▶ Work instructions:
Check every line of the entries that follow, and copy the ones containing "basketball".

▶ Dataset records:
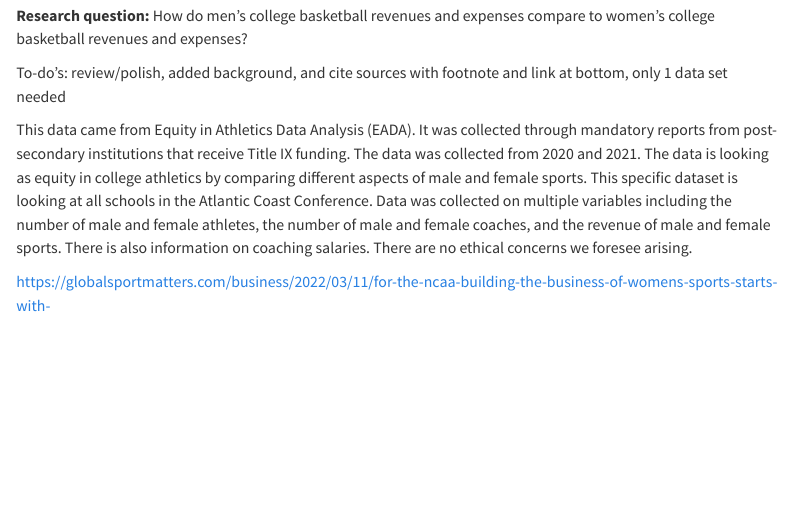
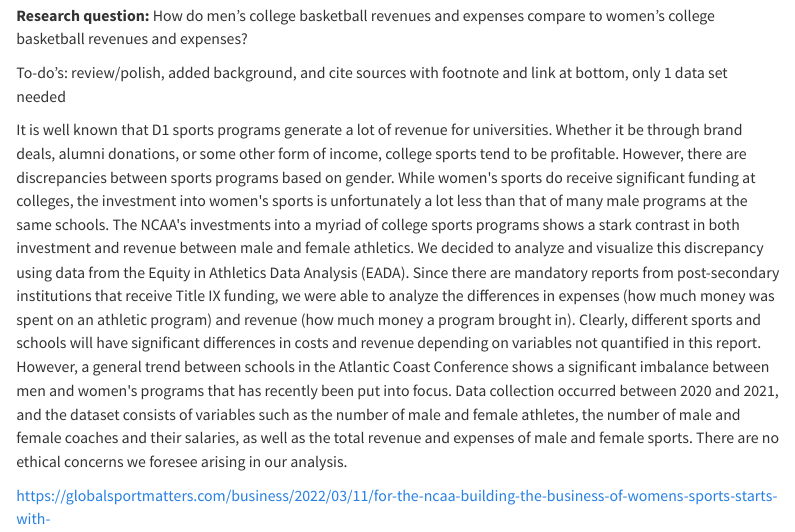
Before and after one commit to sta199-s23-2/project-PX, a Quarto document (report.qmd): the page in a window 1100 px wide, from 540 px down. Rendered offline with R 4.5, knitr and Pandoc in place of Quarto, with nearby package versions; menus at the side of the page are left out.

Commit message:
new intro

```diff
--- a/report.qmd
+++ b/report.qmd
@@ -25,7 +25,7 @@ basketball <- read.csv("data/ACC_Basketball_2020_2021.csv")
 
 To-do's: review/polish, added background, and cite sources with footnote and link at bottom, only 1 data set needed
 
-This data came from Equity in Athletics Data Analysis (EADA). It was collected through mandatory reports from post-secondary institutions that receive Title IX funding. The data was collected from 2020 and 2021. The data is looking as equity in college athletics by comparing different aspects of male and female sports. This specific dataset is looking at all schools in the Atlantic Coast Conference. Data was collected on multiple variables including the number of male and female athletes, the number of male and female coaches, and the revenue of male and female sports. There is also information on coaching salaries. There are no ethical concerns we foresee arising.
+It is well known that D1 sports programs generate a lot of revenue for universities. Whether it be through brand deals, alumni donations, or some other form of income, college sports tend to be profitable. However, there are discrepancies between sports programs based on gender. While women\'s sports do receive significant funding at colleges, the investment into women\'s sports is unfortunately a lot less than that of many male programs at the same schools. The NCAA\'s investments into a myriad of college sports programs shows a stark contrast in both investment and revenue between male and female athletics. We decided to analyze and visualize this discrepancy using data from the Equity in Athletics Data Analysis (EADA). Since there are mandatory reports from post-secondary institutions that receive Title IX funding, we were able to analyze the differences in expenses (how much money was spent on an athletic program) and revenue (how much money a program brought in). Clearly, different sports and schools will have significant differences in costs and revenue depending on variables not quantified in this report. However, a general trend between schools in the Atlantic Coast Conference shows a significant imbalance between men and women\'s programs that has recently been put into focus. Data collection occurred between 2020 and 2021, and the dataset consists of variables such as the number of male and female athletes, the number of male and female coaches and their salaries, as well as the total revenue and expenses of male and female sports. There are no ethical concerns we foresee arising in our analysis.
 
 https://globalsportmatters.com/business/2022/03/11/for-the-ncaa-building-the-business-of-womens-sports-starts-with-basketball/#:\~:text=Similarly%2C%20Division%20I%20men's%20basketball,than%20%24600%20million%20in%20revenue.
 
```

▶ Response to this task:
@@ -25,7 +25,7 @@ basketball <- read.csv("data/ACC_Basketball_2020_2021.csv")
 https://globalsportmatters.com/business/2022/03/11/for-the-ncaa-building-the-business-of-womens-sports-starts-with-basketball/#:\~:text=Similarly%2C%20Division%20I%20men's%20basketball,than%20%24600%20million%20in%20revenue.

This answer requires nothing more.